◆ About this exercise:
Look through the listing below for lines containing the word "have". State only their number.

◇ ◇ ◇ ◇ ◇ ◇ ◇

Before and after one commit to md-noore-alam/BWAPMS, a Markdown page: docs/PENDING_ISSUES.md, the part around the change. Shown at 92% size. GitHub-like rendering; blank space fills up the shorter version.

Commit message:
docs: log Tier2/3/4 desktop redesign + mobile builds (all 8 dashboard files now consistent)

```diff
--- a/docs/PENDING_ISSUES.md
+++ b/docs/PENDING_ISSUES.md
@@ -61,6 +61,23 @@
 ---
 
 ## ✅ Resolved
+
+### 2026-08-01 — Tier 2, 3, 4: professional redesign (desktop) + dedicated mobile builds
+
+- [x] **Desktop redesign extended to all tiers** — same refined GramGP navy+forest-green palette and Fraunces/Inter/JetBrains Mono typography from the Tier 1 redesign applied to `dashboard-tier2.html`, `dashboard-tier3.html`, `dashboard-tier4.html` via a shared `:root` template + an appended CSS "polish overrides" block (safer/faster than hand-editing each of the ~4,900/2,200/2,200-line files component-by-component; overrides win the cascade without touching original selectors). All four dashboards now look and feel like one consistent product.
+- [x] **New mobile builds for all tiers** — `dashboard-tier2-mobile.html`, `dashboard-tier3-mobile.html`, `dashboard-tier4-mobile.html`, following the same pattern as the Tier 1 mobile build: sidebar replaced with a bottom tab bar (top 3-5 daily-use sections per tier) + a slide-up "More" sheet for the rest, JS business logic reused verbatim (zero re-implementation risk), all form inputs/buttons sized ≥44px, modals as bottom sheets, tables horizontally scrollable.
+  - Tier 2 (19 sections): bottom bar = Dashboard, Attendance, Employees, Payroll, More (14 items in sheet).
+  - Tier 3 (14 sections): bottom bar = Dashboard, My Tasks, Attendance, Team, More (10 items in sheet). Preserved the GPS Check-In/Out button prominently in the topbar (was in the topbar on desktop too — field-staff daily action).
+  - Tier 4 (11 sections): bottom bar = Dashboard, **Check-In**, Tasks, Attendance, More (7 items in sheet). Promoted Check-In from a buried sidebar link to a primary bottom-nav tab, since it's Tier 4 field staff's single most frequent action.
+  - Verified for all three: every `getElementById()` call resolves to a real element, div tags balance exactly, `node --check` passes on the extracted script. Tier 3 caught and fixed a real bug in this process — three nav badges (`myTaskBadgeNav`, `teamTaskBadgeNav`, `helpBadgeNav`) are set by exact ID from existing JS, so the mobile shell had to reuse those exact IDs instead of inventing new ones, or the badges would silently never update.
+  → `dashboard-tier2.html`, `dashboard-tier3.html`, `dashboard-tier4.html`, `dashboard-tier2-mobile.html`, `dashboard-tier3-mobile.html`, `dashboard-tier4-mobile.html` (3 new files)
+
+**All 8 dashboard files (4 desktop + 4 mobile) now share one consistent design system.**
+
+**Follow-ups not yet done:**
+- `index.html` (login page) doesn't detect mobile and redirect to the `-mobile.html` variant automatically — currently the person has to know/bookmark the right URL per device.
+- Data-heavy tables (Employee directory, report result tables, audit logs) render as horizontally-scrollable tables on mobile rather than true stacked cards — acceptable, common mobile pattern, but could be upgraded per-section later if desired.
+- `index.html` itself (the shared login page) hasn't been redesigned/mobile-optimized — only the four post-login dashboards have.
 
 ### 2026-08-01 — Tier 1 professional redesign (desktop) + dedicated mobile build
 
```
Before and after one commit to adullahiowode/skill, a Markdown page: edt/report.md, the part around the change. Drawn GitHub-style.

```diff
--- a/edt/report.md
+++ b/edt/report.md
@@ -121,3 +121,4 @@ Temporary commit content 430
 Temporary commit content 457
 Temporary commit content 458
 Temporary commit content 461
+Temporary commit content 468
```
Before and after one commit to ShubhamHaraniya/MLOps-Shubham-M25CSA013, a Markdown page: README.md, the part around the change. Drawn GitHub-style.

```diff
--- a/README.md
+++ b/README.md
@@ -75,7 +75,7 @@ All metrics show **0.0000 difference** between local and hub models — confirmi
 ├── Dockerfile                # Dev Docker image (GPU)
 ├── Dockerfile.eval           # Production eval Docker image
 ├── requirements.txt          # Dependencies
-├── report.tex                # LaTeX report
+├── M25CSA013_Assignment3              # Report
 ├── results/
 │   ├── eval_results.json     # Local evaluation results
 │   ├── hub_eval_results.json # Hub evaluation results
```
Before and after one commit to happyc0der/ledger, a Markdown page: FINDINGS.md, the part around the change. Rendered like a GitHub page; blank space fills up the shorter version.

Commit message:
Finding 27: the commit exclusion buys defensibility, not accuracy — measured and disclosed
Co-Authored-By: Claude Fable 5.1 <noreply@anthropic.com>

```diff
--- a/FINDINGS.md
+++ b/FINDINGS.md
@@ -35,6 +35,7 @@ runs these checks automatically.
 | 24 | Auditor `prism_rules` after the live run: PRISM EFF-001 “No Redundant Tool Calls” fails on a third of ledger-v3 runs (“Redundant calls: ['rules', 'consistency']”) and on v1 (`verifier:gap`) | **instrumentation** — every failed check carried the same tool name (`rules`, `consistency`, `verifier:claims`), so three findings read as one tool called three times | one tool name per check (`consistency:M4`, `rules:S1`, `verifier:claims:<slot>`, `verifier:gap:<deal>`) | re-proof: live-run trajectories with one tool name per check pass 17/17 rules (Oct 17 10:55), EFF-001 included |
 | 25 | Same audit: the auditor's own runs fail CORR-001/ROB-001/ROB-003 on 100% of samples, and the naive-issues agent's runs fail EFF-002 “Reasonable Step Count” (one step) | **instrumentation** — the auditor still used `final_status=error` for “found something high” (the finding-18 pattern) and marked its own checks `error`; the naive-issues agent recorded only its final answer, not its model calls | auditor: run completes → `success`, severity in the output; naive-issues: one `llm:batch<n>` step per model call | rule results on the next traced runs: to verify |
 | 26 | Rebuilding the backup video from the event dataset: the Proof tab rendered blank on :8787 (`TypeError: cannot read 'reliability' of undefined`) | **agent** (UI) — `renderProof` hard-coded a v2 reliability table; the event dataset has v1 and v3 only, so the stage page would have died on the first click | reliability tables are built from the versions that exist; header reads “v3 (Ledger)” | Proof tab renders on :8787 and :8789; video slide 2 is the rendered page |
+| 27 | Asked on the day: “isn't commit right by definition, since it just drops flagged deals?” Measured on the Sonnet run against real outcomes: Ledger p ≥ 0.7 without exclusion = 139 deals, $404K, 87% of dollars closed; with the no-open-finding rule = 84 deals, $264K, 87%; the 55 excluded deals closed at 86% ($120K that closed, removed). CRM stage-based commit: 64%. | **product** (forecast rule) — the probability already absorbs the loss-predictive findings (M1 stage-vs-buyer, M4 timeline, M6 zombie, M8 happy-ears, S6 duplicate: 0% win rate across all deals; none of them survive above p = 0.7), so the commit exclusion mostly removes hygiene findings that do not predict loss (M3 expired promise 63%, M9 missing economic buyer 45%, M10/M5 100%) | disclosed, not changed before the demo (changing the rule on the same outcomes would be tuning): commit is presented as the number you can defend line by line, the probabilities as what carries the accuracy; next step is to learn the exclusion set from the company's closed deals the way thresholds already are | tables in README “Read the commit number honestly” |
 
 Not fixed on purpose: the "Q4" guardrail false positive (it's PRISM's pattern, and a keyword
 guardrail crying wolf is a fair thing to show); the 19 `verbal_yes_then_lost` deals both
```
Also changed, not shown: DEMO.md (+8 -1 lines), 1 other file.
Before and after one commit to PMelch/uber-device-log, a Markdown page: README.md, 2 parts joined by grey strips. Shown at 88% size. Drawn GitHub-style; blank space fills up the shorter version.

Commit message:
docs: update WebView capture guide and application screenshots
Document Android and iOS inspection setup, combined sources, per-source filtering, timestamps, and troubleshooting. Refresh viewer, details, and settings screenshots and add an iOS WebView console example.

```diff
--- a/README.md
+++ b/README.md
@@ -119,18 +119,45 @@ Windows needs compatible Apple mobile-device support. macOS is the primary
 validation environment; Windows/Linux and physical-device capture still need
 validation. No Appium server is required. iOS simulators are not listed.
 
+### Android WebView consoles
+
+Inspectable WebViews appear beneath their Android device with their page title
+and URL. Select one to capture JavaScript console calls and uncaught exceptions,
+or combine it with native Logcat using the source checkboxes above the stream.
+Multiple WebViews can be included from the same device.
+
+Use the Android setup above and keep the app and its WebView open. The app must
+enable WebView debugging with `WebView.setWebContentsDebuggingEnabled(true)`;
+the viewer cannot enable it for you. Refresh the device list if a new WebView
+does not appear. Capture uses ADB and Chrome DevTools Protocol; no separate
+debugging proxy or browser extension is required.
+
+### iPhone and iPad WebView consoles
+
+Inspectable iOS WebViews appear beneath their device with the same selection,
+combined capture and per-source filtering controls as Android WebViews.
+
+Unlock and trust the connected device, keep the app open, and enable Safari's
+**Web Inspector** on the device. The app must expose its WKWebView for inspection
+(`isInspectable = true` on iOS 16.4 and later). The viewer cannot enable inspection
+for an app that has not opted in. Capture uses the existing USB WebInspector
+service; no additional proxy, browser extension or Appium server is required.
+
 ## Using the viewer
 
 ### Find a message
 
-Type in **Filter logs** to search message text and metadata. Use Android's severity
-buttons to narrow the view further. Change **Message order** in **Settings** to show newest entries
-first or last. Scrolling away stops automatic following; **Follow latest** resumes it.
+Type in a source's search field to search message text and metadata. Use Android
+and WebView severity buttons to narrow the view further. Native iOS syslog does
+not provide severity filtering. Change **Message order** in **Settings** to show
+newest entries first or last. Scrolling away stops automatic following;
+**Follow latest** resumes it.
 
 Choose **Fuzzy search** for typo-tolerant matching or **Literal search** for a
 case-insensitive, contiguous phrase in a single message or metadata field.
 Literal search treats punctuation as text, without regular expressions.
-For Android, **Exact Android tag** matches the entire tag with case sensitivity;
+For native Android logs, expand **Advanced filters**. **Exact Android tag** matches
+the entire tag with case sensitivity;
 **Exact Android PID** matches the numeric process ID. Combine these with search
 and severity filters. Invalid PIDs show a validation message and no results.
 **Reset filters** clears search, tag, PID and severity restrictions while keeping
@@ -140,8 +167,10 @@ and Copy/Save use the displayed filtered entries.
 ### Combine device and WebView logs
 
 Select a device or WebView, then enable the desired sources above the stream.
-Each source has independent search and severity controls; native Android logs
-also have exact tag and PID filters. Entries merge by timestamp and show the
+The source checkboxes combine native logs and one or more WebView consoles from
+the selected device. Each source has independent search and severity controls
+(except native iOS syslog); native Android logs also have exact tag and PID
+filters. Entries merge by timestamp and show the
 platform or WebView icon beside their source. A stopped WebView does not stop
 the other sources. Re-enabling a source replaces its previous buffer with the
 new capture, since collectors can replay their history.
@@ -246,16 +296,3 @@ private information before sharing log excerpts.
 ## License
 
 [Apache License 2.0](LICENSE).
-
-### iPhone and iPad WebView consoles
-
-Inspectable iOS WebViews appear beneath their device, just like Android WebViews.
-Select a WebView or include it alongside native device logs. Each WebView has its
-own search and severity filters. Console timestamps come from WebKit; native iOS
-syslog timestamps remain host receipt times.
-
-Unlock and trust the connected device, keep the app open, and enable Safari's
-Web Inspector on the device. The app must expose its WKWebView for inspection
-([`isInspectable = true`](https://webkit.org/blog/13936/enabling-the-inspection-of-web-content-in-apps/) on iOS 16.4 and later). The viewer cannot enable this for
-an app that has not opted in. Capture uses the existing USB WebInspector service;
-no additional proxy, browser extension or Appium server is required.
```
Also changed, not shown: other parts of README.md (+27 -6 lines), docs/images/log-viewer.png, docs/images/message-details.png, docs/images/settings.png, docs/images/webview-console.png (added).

◇ ◇ ◇ ◇ ◇ ◇ ◇

◆ Answer to this task:
4